■ Task objective ■
Out of the listing below, copy every line that carries the string "nspname".

■ Entries supplied ■
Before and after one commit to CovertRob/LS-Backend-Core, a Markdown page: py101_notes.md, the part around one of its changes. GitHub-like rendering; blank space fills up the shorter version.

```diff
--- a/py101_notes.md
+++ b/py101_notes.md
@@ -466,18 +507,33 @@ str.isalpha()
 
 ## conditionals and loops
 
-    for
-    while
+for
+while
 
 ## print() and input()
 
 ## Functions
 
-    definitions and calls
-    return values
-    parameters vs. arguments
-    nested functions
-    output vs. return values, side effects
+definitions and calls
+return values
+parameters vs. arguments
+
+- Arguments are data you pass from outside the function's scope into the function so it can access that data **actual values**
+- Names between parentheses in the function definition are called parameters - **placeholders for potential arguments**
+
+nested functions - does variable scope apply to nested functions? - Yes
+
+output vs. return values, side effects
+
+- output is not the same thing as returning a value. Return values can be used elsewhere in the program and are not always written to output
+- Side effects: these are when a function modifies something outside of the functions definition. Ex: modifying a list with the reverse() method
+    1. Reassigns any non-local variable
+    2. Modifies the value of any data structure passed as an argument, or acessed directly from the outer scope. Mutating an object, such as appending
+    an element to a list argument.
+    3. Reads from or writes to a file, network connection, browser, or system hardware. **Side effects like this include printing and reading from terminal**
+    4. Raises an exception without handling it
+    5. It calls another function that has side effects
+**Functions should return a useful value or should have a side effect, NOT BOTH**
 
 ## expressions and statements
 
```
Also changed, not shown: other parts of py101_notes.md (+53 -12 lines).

* * *

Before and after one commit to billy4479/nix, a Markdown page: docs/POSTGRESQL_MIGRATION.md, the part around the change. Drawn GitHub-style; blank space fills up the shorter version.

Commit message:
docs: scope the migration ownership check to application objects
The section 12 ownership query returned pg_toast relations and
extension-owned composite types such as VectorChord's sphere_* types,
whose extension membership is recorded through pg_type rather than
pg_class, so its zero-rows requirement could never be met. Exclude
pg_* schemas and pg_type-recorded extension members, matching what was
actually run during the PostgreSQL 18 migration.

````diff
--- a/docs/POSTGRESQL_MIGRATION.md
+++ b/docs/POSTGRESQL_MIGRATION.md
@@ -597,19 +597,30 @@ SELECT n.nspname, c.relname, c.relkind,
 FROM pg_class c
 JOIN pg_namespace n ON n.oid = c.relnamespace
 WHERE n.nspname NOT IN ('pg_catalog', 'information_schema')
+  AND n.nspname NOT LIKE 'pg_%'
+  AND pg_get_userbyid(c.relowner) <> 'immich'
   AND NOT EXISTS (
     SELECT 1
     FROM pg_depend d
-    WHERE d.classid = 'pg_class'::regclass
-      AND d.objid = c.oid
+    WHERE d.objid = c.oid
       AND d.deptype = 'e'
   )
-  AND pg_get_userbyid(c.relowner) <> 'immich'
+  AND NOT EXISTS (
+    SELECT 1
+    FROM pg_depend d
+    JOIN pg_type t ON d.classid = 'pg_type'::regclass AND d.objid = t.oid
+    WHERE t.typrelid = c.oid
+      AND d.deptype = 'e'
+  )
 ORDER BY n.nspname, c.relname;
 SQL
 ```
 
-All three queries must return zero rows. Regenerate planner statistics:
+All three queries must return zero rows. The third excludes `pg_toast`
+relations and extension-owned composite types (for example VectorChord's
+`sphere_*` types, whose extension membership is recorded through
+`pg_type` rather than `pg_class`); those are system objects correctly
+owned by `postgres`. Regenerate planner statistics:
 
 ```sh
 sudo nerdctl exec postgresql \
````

■ Expected answer ■
@@ -597,19 +597,30 @@ SELECT n.nspname, c.relname, c.relkind,
 WHERE n.nspname NOT IN ('pg_catalog', 'information_schema')
+  AND n.nspname NOT LIKE 'pg_%'
 ORDER BY n.nspname, c.relname;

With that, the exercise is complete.